AUGUSTA, Ga. A Medical College of Georgia nurse researcher is among the first in the nation to receive National Institutes of Health stimulus funding through the American Recovery and Reinvestment Act of 2009.
The two-year, $147,000 grant will support at least three jobs and the research of African-Americans in the Augusta community who may suffer from cocaine-related renal disease. The recovery act seeks to create or save more than 3.5 million jobs over the next two years.
"It's the realization of a long-time dream to launch my research career and help medically underserved communities," says Dr. Beth NeSmith, assistant professor of physiological and technological nursing in the MCG School of Nursing and the grant's principal investigator.
The National Institute on Drug Abuse funding also will support Stacey Crawford, a research assistant and study coordinator whose previous funding was withdrawn following the relocation of a research faculty member, and Dr. Rosalind Jones, an assistant professor of health environments and systems, who will serve as a grant sub-investigator.
The multidisciplinary research team also includes three MCG School of Medicine faculty members: Dr. Peter Buckley, chair of the Department of Psychiatry and Health Behavior, Dr. Harold Szerlip, professor in the Sections of Nephrology, Hypertension and Transplantation Medicine and Pulmonary Disease, and Dr. John Catravas, director of the MCG Vascular Biology Center and senior associate dean for basic science research.
According to the U.S. Department of Health and Human Services, cocaine is the most frequently reported illicit drug associated with drug-related deaths, and African-Americans are disproportionately affected.
Dr. NeSmith hypothesizes that cocaine use, which can cause increased inflammation and lead to heart and lung disease, might contribute to renal disease in African-Americans, a group that is already at a disproportionately high risk for the disease.
"Studies have shown that cocaine can affect organ function, but the specific effect on renal function has not been well-established," Dr. NeSmith says.
She will compare urine levels of microalbuminuria, a biomarker for early renal disease, in a group of cocaine-dependent African-Americans to a control group who don't use the drug.
"If cocaine-dependent African-Americans have occult renal disease that not been clinically identified yet, that would make a difference when deciding a treatment plan," Dr. NeSmith says.
Some drugs used to treat cocaine addiction have adverse effects on the kidneys, so it's important to know if a patient suffers from asymptomatic renal disease.
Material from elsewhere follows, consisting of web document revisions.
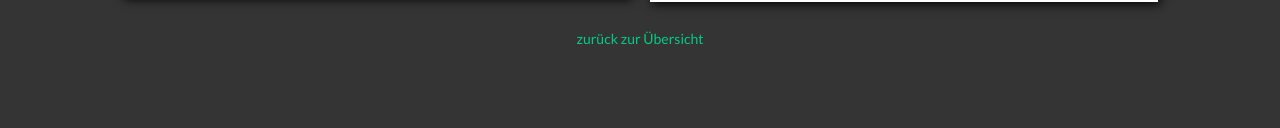
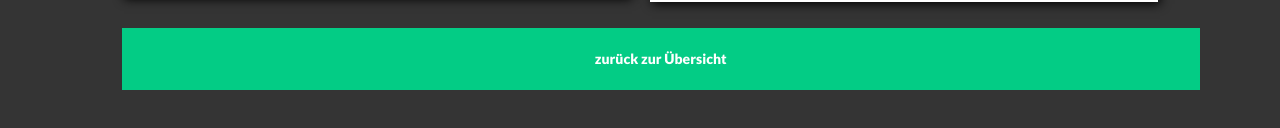
Before and after one commit to DoomyCrystal/DoomyCrystal.github.io, a plain HTML site: page design_reise-app.html in a window 1280 px wide. Shown: the part 1636-1764 px from the top of the page. Drawn offline with Linux system fonts and the light colour scheme.

Commit message:
Update style.css

```diff
--- a/css/style.css
+++ b/css/style.css
@@ -324,8 +324,19 @@ footer {
 
 .back {
     width: 100%;
+    background-color: #03cc85;
     text-align: center;
-    height: 4em;
+    padding: 2%;
+    transition: all 0.4s;
+}
+
+.back a {
+    font-weight: 900;
+    color: #fff;
+}
+
+.back:hover {
+    background: #029f68;
 }
 
 @media only screen and (max-width: 700px){
```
If that's the case, alternative drug doses or treatments could be used.
The study also will examine the relationship between microalbuminuria levels with blood levels of several inflammation biomarkers. Inflammation is linked to chronic stress, which poses another setback for this patient population by making them increasingly susceptible to organ failure, especially after trauma.
"Many people who are involved in trauma are also substance abusers," Dr. NeSmith says. "If we're able to identify a population with sub-clinical renal problems before potentially life-threatening trauma occurs, treatment can be tailored to the patient's physiology by keeping all existing comorbidities in mind."
The findings of this pilot study will be used to develop further studies focused on early diagnosis and treatment of cocaine-related complications to reduce morbidity, Dr. NeSmith says
|Contact: Paula Hinely|
Medical College of Georgia